One of the actual reasons for the change over that period is that many of the men are making the long, hard, dangerous journey to an EU country so their wives and children can follow them from the refugee camps in Turkey, Lebanon or Syria. If they are granted asylum then their families are likely to be granted asylum too. Then their family can join them legally, without having to be at the mercy of criminal gangs of people smugglers, or the significant minority of criminals among the migrants who prey on the ordinary refugees, often robbing, raping or killing them (3).

Of Syrian refugees in Middle Eastern countries , over 50% are female and 26% are 17 or younger on UN statistics (4).

The higher proportion of young men among refugees travelling to the EU is likely also down to the fact that  the journey to the EU is a long, hard one and can be risky too.
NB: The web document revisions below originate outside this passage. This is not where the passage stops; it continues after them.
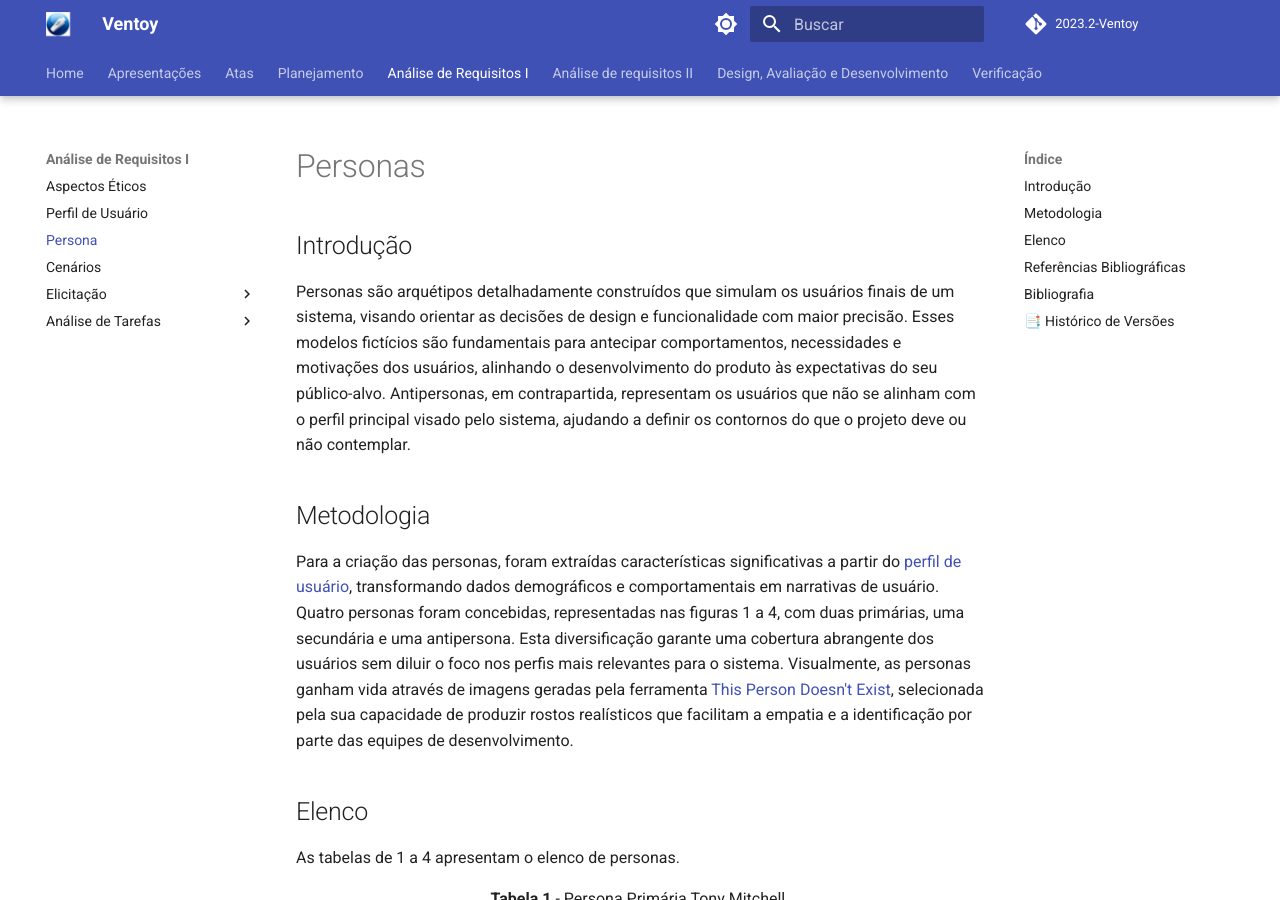
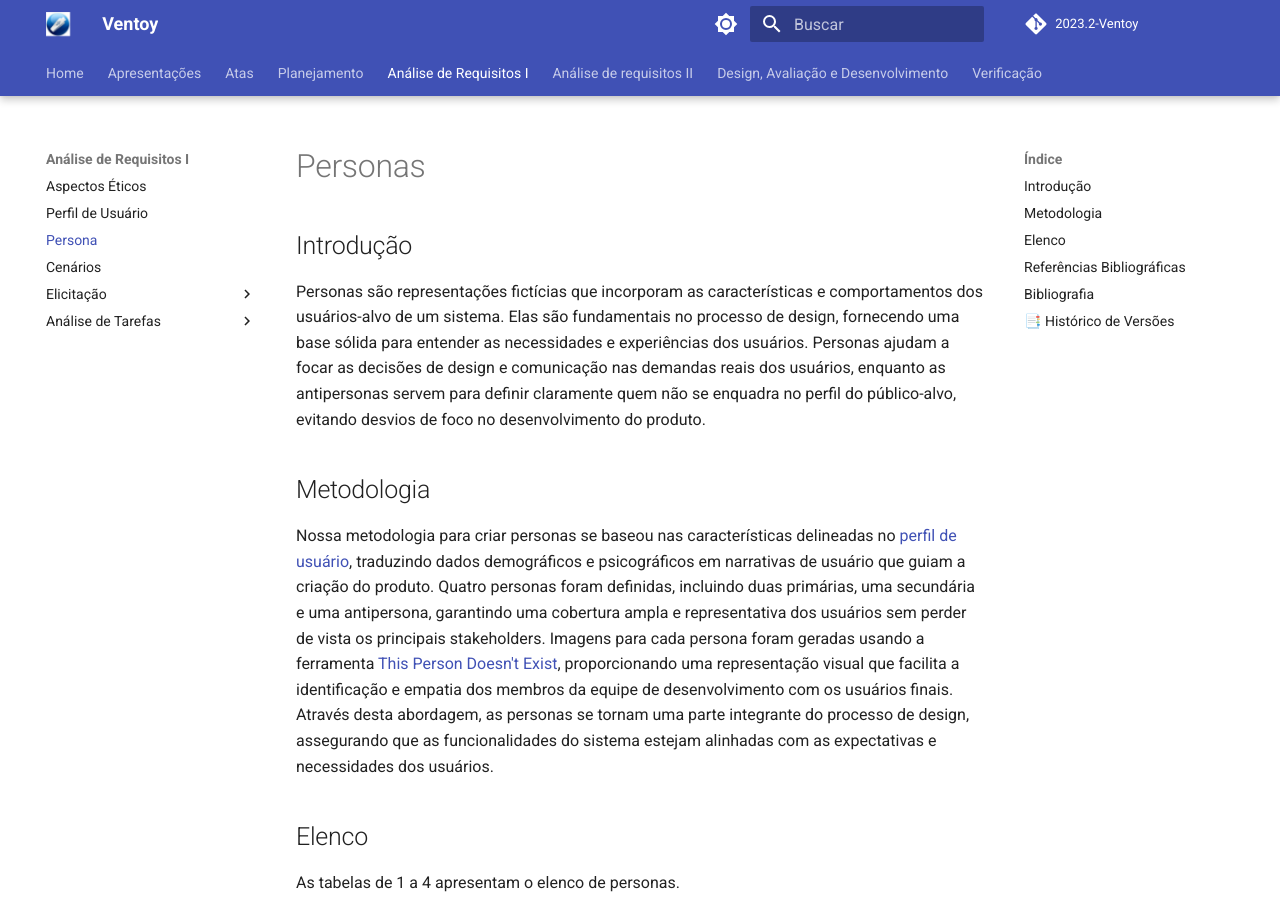
Before and after one commit to Interacao-Humano-Computador/2023.2-Ventoy, an MkDocs documentation site: the page built from docs/elicitacao/Persona.md, in a window 1280 px wide and 900 px high. Built offline with MkDocs 1.6.1 and Material for MkDocs 9.7.7, drawn with Linux system fonts in a browser that asks for light colours; comment, search, counter and statistics services are not loaded.

Commit message:
Update Persona.md

```diff
--- a/docs/elicitacao/Persona.md
+++ b/docs/elicitacao/Persona.md
@@ -2,12 +2,11 @@
 
 ## Introdução
 
-Personas são arquétipos detalhadamente construídos que simulam os usuários finais de um sistema, visando orientar as decisões de design e funcionalidade com maior precisão. Esses modelos fictícios são fundamentais para antecipar comportamentos, necessidades e motivações dos usuários, alinhando o desenvolvimento do produto às expectativas do seu público-alvo. Antipersonas, em contrapartida, representam os usuários que não se alinham com o perfil principal visado pelo sistema, ajudando a definir os contornos do que o projeto deve ou não contemplar.
+Personas são representações fictícias que incorporam as características e comportamentos dos usuários-alvo de um sistema. Elas são fundamentais no processo de design, fornecendo uma base sólida para entender as necessidades e experiências dos usuários. Personas ajudam a focar as decisões de design e comunicação nas demandas reais dos usuários, enquanto as antipersonas servem para definir claramente quem não se enquadra no perfil do público-alvo, evitando desvios de foco no desenvolvimento do produto.
 
 ## Metodologia
 
-Para a criação das personas, foram extraídas características significativas a partir do [perfil de usuário](/elicitacao/PerfilUsuario/), transformando dados demográficos e comportamentais em narrativas de usuário. Quatro personas foram concebidas, representadas nas figuras 1 a 4, com duas primárias, uma secundária e uma antipersona. Esta diversificação garante uma cobertura abrangente dos usuários sem diluir o foco nos perfis mais relevantes para o sistema. Visualmente, as personas ganham vida através de imagens geradas pela ferramenta [This Person Doesn't Exist](https://this-person-does-not-exist.com/pt), selecionada pela sua capacidade de produzir rostos realísticos que facilitam a empatia e a identificação por parte das equipes de desenvolvimento.
-
+Nossa metodologia para criar personas se baseou nas características delineadas no [perfil de usuário](/elicitacao/PerfilUsuario/), traduzindo dados demográficos e psicográficos em narrativas de usuário que guiam a criação do produto. Quatro personas foram definidas, incluindo duas primárias, uma secundária e uma antipersona, garantindo uma cobertura ampla e representativa dos usuários sem perder de vista os principais stakeholders. Imagens para cada persona foram geradas usando a ferramenta [This Person Doesn't Exist](https://this-person-does-not-exist.com/pt), proporcionando uma representação visual que facilita a identificação e empatia dos membros da equipe de desenvolvimento com os usuários finais. Através desta abordagem, as personas se tornam uma parte integrante do processo de design, assegurando que as funcionalidades do sistema estejam alinhadas com as expectativas e necessidades dos usuários.
 
 ## Elenco
 
```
And men are not any safer from being killed in a civil war – they may even be more likely to be jailed, tortured or killed as they’re more likely to be suspected of being a fighter for another side.
The Bosnian Serbs at Srebrenica in 1994 massacred every “male of military age” which they defined as from 16 to 65 years old.

Of course some migrants from some countries will be more economic migrants than refugees, but that does not make every male asylum seeker a fake, or an economic migrant.

Another reason why more younger men may come is that families in poor countries often send one member to go to a wealthier country to get a job and send money home. Money sent back to the country they were born in by people who have come to wealthier countries dwarfs the amount of foreign aid provided by governments (5).



(1) = UNHCR Refugees/Migrants Emergency Response – Mediterranean (retrieved 20 Jan 2016),

(2) = Eurostat 21 May 2015 ‘Asylum Statistics :  Share of male (non-EU) asylum applicants in the EU-28, by age group and status of minors, 2014 (%),  and,_by_age_group_and_status_of_minors,_2014_%28%25%29_YB15_III.png

(3) = National Review 12 Oct 2015 ‘Why So Many of Europe’s Migrants Are Men’,

(4) =  UNHCR Syria Regional Refugee Response - Inter-agency Information Sharing Portal (retrieved January 2016)

(5) = 30 Jan 2013 ‘Migrants' billions put aid in the shade’,